Ms. Thierfeld-Brown, at Connecticut, works with students on the basics of interpreting body language. They learn that a person who puts his hand on a doorknob probably wants to leave the room, and that it is preferable to wait until people are facing you before beginning conversations with them. She also sets up "safe rooms" around the campus for the students to visit if they need to calm down.
At Boston University, Ms. Wolf says her office provides similar services, although she contends that colleges are not legally required to do so. "We provide it as a service because if we didn't, these students could be a constant drain on our time," she says. "A lot of them will get in trouble with professors if we don't teach them how not to."

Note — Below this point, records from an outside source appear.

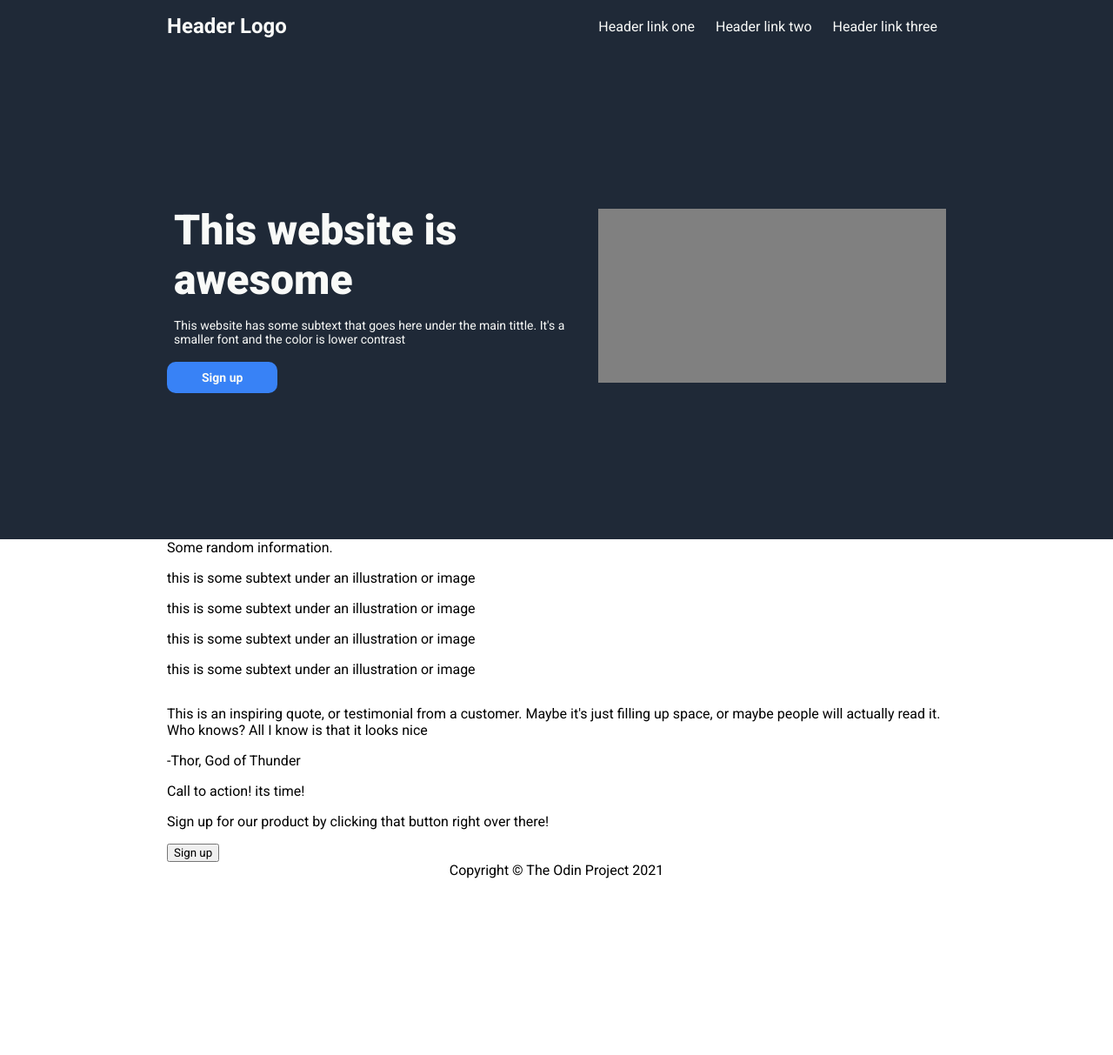
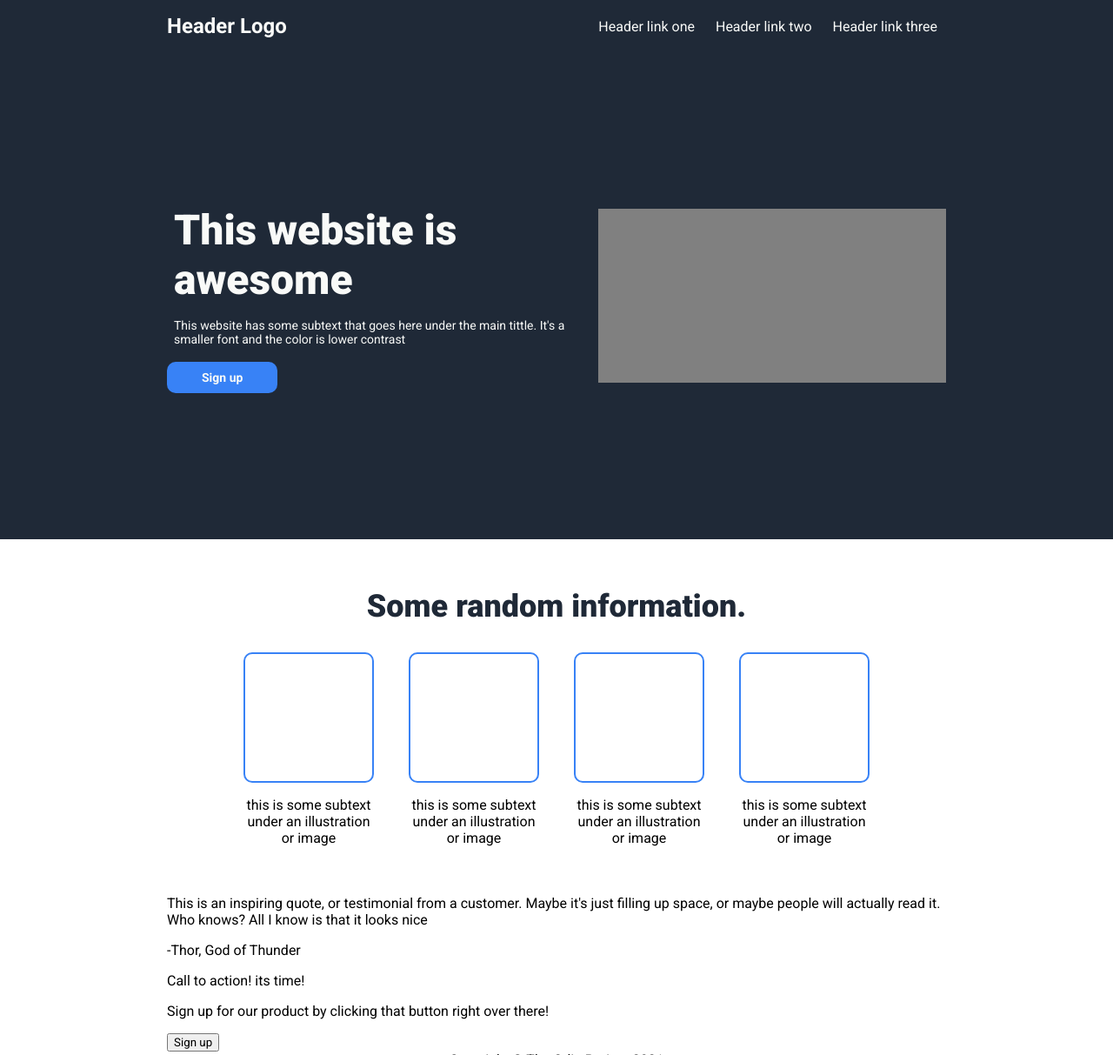
Before and after one commit to afifudin27/odin-landing-page, a plain HTML site: page index.html in a window 1280 px wide. Shown: the top 1213 px of the page at 87% size. Before the commit the page ends 1010 px from the top, so only its background shows below. Drawn offline with Linux system fonts and the light colour scheme.

Commit message:
style random information section

```diff
--- a/assets/styles/style.css
+++ b/assets/styles/style.css
@@ -106,5 +106,41 @@ main{
     width: 400PX;
     height: 200px;
     background-color: gray;
+}
 
+.information{
+    display: flex;
+    flex-direction: column;
+    justify-content: center;
+    align-items: center;
+    padding: 24px 0;
 }
+
+.information-header{
+    padding: 32px 0px;
+    font-size: 36px;
+    font-weight: 900;
+    color: #1f2937;
+}
+
+.information-items{
+    display: flex;
+    text-align: center;
+    gap: 40px;
+}
+
+.information-item{
+    display: flex;
+    flex-direction: column;
+    justify-content: center;
+    align-items: center;
+    width: 150px;
+}
+
+.information-item div:first-child{
+    height: 150px;
+    width: 150px;
+    /* background-color: grey; */
+    border: 2px solid #3882f6;
+    border-radius: 10px;
+}
```
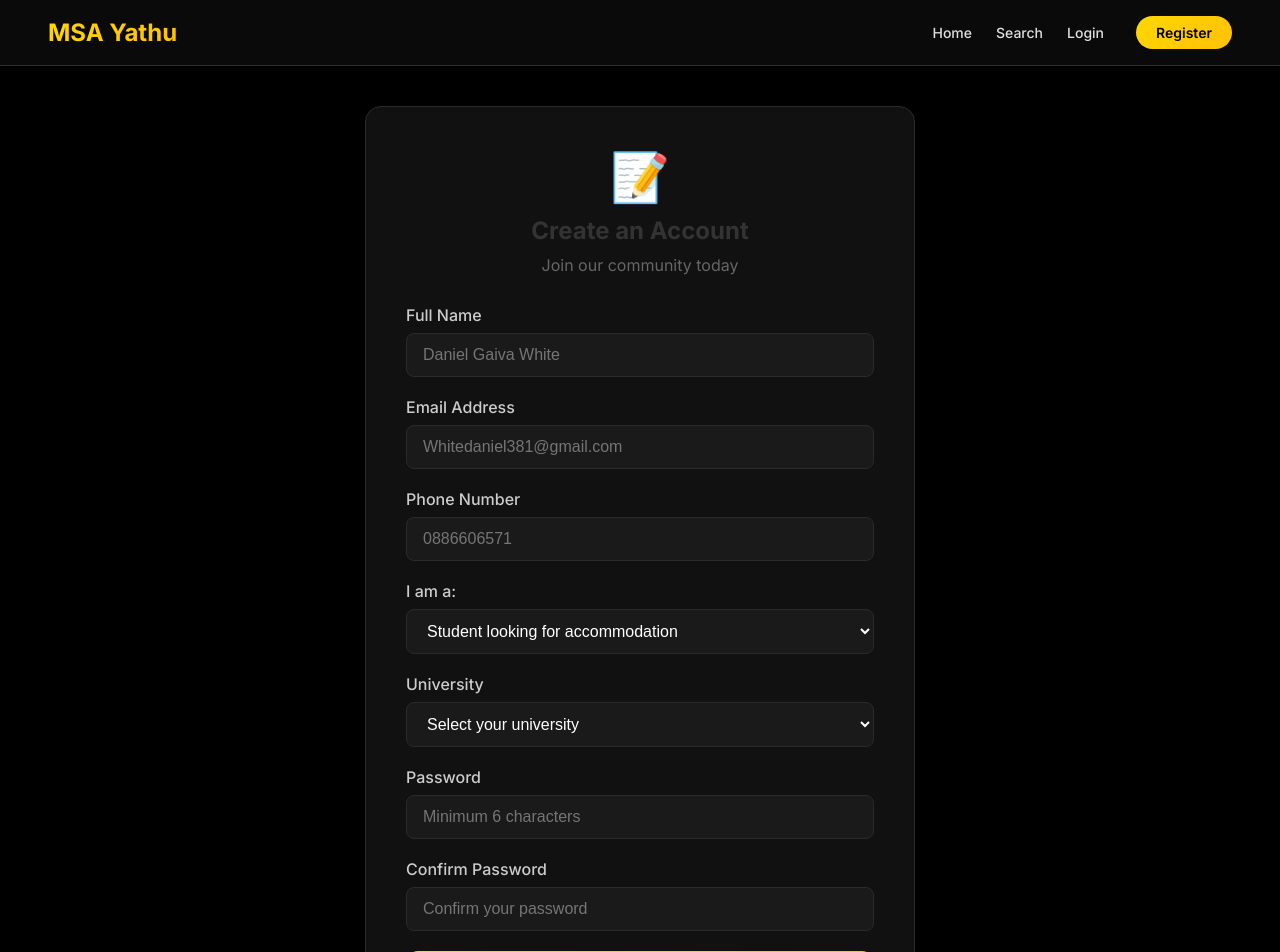
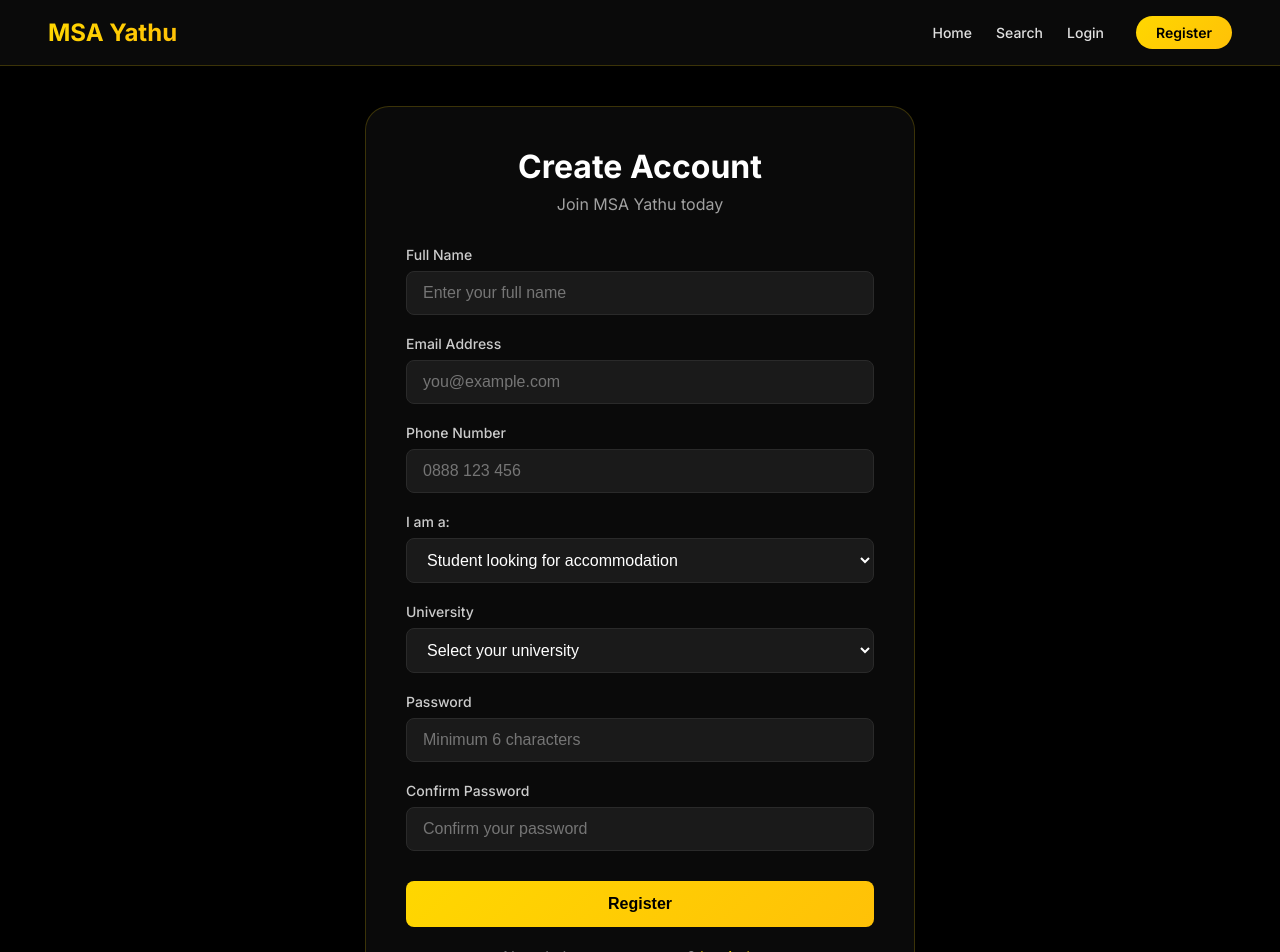
Before and after one commit to GaivatheProgrammer/msa-yathu-frontend, a React (Create React App) app: page /register in a window 1280 px wide. Shown: the top 952 px of the page. Built offline with nearby package versions, Linux system fonts and the light colour scheme.

Commit message:
Your changes

```diff
--- a/src/pages/RegisterPage.js
+++ b/src/pages/RegisterPage.js
@@ -58,83 +58,167 @@
     const result = await register(userData);
 
     if (result.success) {
+      // ✅ SUCCESS - Redirect to homepage
       navigate('/');
     } else {
-      setError(result.error);
+      setError(result.error || 'Registration failed. Please try again.');
     }
     setLoading(false);
   };
 
   const universities = [
-    'University of Malawi',
-    'Mzuzu University',
-    'Lilongwe University of Agriculture and Natural Resources',
-    'Malawi University of Science and Technology',
-    'Malawi University of Business and Applied Sciences'
+    'University of Malawi (UNIMA)',
+    'Mzuzu University (MZUNI)',
+    'Lilongwe University of Agriculture and Natural Resources (LUANAR)',
+    'Malawi University of Science and Technology (MUST)',
+    'Malawi University of Business and Applied Sciences (MUBAS)',
+    'Kamuzu University of Health Sciences (KUHeS)'
   ];
 
+  const styles = {
+    container: {
+      minHeight: 'calc(100vh - 80px)',
+      display: 'flex',
+      alignItems: 'center',
+      justifyContent: 'center',
+      padding: '40px 20px',
+      background: '#000000',
+    },
+    card: {
+      maxWidth: '550px',
+      width: '100%',
+      background: '#0A0A0A',
+      borderRadius: '24px',
+      padding: '40px',
+      border: '1px solid rgba(255,215,0,0.2)',
+    },
+    title: {
+      fontSize: '32px',
+      fontWeight: '700',
+      color: '#FFFFFF',
+      marginBottom: '8px',
+      textAlign: 'center',
+    },
+    subtitle: {
+      color: '#A0A0A0',
+      textAlign: 'center',
+      marginBottom: '32px',
+    },
+    inputGroup: {
+      marginBottom: '20px',
+    },
+    label: {
+      display: 'block',
+      marginBottom: '8px',
+      color: '#CCCCCC',
+      fontSize: '14px',
+      fontWeight: '500',
+    },
+    input: {
+      width: '100%',
+      padding: '12px 16px',
+      background: '#1A1A1A',
+      border: '1px solid #2A2A2A',
+      borderRadius: '8px',
+      color: '#FFFFFF',
+      fontSize: '16px',
+    },
+    select: {
+      width: '100%',
+      padding: '12px 16px',
+      background: '#1A1A1A',
+      border: '1px solid #2A2A2A',
+      borderRadius: '8px',
+      color: '#FFFFFF',
+      fontSize: '16px',
+    },
+    button: {
+      width: '100%',
+      background: 'linear-gradient(135deg, #FFD700 0%, #FFC107 100%)',
+      color: '#000000',
+      padding: '14px',
+      border: 'none',
+      borderRadius: '8px',
+      fontSize: '16px',
+      fontWeight: '600',
+      cursor: 'pointer',
+      marginTop: '10px',
+    },
+    errorAlert: {
+      background: 'rgba(244, 67, 54, 0.1)',
+      border: '1px solid #F44336',
+      borderRadius: '8px',
+      padding: '12px',
+      color: '#F44336',
+      marginBottom: '20px',
+      textAlign: 'center',
+    },
+    link: {
+      color: '#FFD700',
+      textDecoration: 'none',
+    },
+    registerLink: {
+      textAlign: 'center',
+      marginTop: '20px',
+      color: '#A0A0A0',
+    }
+  };
+
   return (
-    <div className="container" style={{
-      minHeight: 'calc(100vh - 80px)',
-      padding: '40px 20px'
-    }}>
-      <div className="card" style={{ maxWidth: '550px', width: '100%', margin: '0 auto', padding: '40px' }}>
-        <div style={{ textAlign: 'center', marginBottom: '30px' }}>
-          <div style={{ fontSize: '48px', marginBottom: '10px' }}>📝</div>
-          <h2 style={{ color: '#333', marginBottom: '10px' }}>Create an Account</h2>
-          <p style={{ color: '#666' }}>Join our community today</p>
-        </div>
+    <div style={styles.container}>
+      <div style={styles.card}>
+        <h1 style={styles.title}>Create Account</h1>
+        <p style={styles.subtitle}>Join MSA Yathu today</p>
 
-        {error && (
-          <div className="alert alert-error">
-            ❌ {error}
-          </div>
-        )}
+        {error && <div style={styles.errorAlert}>{error}</div>}
 
         <form onSubmit={handleSubmit}>
-          <div className="input-group">
-            <label>Full Name</label>
+          <div style={styles.inputGroup}>
+            <label style={styles.label}>Full Name</label>
             <input
               type="text"
               name="name"
               value={formData.name}
               onChange={handleChange}
               required
-              placeholder="Daniel Gaiva White"
+              style={styles.input}
+              placeholder="Enter your full name"
             />
           </div>
 
-          <div className="input-group">
-            <label>Email Address</label>
+          <div style={styles.inputGroup}>
+            <label style={styles.label}>Email Address</label>
             <input
               type="email"
               name="email"
               value={formData.email}
               onChange={handleChange}
               required
-              placeholder="Whitedaniel381@gmail.com"
+              style={styles.input}
+              placeholder="you@example.com"
             />
           </div>
 
-          <div className="input-group">
-            <label>Phone Number</label>
+          <div style={styles.inputGroup}>
+            <label style={styles.label}>Phone Number</label>
             <input
               type="tel"
               name="phone"
               value={formData.phone}
               onChange={handleChange}
               required
-              placeholder="0886606571"
+              style={styles.input}
+              placeholder="0888 123 456"
             />
           </div>
 
-          <div className="input-group">
-            <label>I am a:</label>
+          <div style={styles.inputGroup}>
+            <label style={styles.label}>I am a:</label>
             <select
               name="userType"
               value={formData.userType}
               onChange={handleChange}
-              required
+              style={styles.select}
             >
               <option value="student">Student looking for accommodation</option>
               <option value="landlord">Landlord with property to rent</option>
@@ -142,13 +226,14 @@
           </div>
 
           {formData.userType === 'student' && (
-            <div className="input-group">
-              <label>University</label>
+            <div style={styles.inputGroup}>
+              <label style={styles.label}>University</label>
               <select
                 name="university"
                 value={formData.university}
                 onChange={handleChange}
                 required
+                style={styles.select}
               >
                 <option value="">Select your university</option>
                 {universities.map((uni, index) => (
@@ -159,60 +244,54 @@
           )}
 
           {formData.userType === 'landlord' && (
-            <div className="input-group">
-              <label>Property Information</label>
+            <div style={styles.inputGroup}>
+              <label style={styles.label}>Property Information</label>
               <textarea
                 name="propertyInfo"
                 value={formData.propertyInfo}
                 onChange={handleChange}
                 required
                 rows="3"
-                placeholder="Describe your properties or portfolio..."
+                style={styles.input}
+                placeholder="Describe your properties..."
               />
             </div>
           )}
 
-          <div className="input-group">
-            <label>Password</label>
+          <div style={styles.inputGroup}>
+            <label style={styles.label}>Password</label>
             <input
               type="password"
               name="password"
               value={formData.password}
               onChange={handleChange}
               required
+              style={styles.input}
               placeholder="Minimum 6 characters"
             />
           </div>
 
-          <div className="input-group">
-            <label>Confirm Password</label>
+          <div style={styles.inputGroup}>
+            <label style={styles.label}>Confirm Password</label>
             <input
               type="password"
               name="confirmPassword"
               value={formData.confirmPassword}
               onChange={handleChange}
               required
+              style={styles.input}
               placeholder="Confirm your password"
             />
           </div>
 
-          <button
-            type="submit"
-            className="btn-primary"
-            style={{ width: '100%' }}
-            disabled={loading}
-          >
+          <button type="submit" style={styles.button} disabled={loading}>
             {loading ? 'Creating account...' : 'Register'}
           </button>
         </form>
 
-        <div style={{ marginTop: '20px', textAlign: 'center' }}>
-          <p style={{ color: '#666' }}>
-            Already have an account?{' '}
-            <Link to="/login" style={{ color: '#667eea', textDecoration: 'none', fontWeight: 'bold' }}>
-              Login here
-            </Link>
-          </p>
+        <div style={styles.registerLink}>
+          Already have an account?{' '}
+          <Link to="/login" style={styles.link}>Login here</Link>
         </div>
       </div>
     </div>
```
Also changed, not shown: src/components/SocialLinks.js (line endings or trailing spaces).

The difficulties faced by Asperger's students reveal a larger question that colleges must cope with: When determining accommodations for students with special needs, how much is too much? If students struggle to accomplish even basic tasks for themselves, is the college responsible for unlimited hand-holding and lessons in common sense?
Most student-disability professionals agree that college life is supposed to serve as the last bridge to the real world, and that students themselves are responsible for learning social and survival skills. With many learning-disability and psychological-counseling offices stretched thin, professionals argue that some services fall beyond the scope of what colleges can, or should provide.
"There are some folks who are just not going to make it under traditional standards," says Keith J. Anderson, a psychologist at Rensselaer Polytechnic Institute. "The problem is that parents start to develop the expectation that we will provide unlimited services -- and that's just not feasible."
For students who need additional assistance, a few programs have sprung up. In Pittsburgh, a program called Achieving in Higher Education with Autism and Developmental Disabilities works with local colleges.
Before the program began two years ago, with a state grant, there was nothing available to young adults with conditions on the autism spectrum, says Carolyn Komich Hare, the program's founder and director. Students with Asperger's and autism are "often served really well in the K-12 public school system, and then they're cut off," she says.
Ms. Komich Hare works with about 15 students from community colleges and four-year institutions, including Carnegie Mellon University. She typically checks in with each of them a couple of times a day to help them schedule their study time. She also talks them through social situations, advising them on appropriate times to ask questions during a class, or how to ask a classmate out on a date.
Since the program started, two students who had been on the verge of flunking out of Carnegie Mellon have turned their grades around, with one earning mostly A's and B's. While the colleges she works with are cooperative, students who require daily guidance must pay an additional $4,500 per semester for her services because the state grant does not cover the full cost, according to Ms. Komich Hare. Sometimes those costs are partially covered by private medical insurance, she notes, adding that she is in the process of securing a federal grant to further offset the expenses.
Larry A. Powell, manager of disability resources at Carnegie Mellon, says he wishes that his institution could cover more of the cost, but that "with my caseload of 380 students, we just don't have the resources."
As more students are diagnosed with Asperger's syndrome, programs like the one in Pittsburgh could become the new model for colleges. But for now, experts agree that students with the disorder are showing up in droves, whether colleges are ready for them or not.
Volume 51, Issue 7, Page A35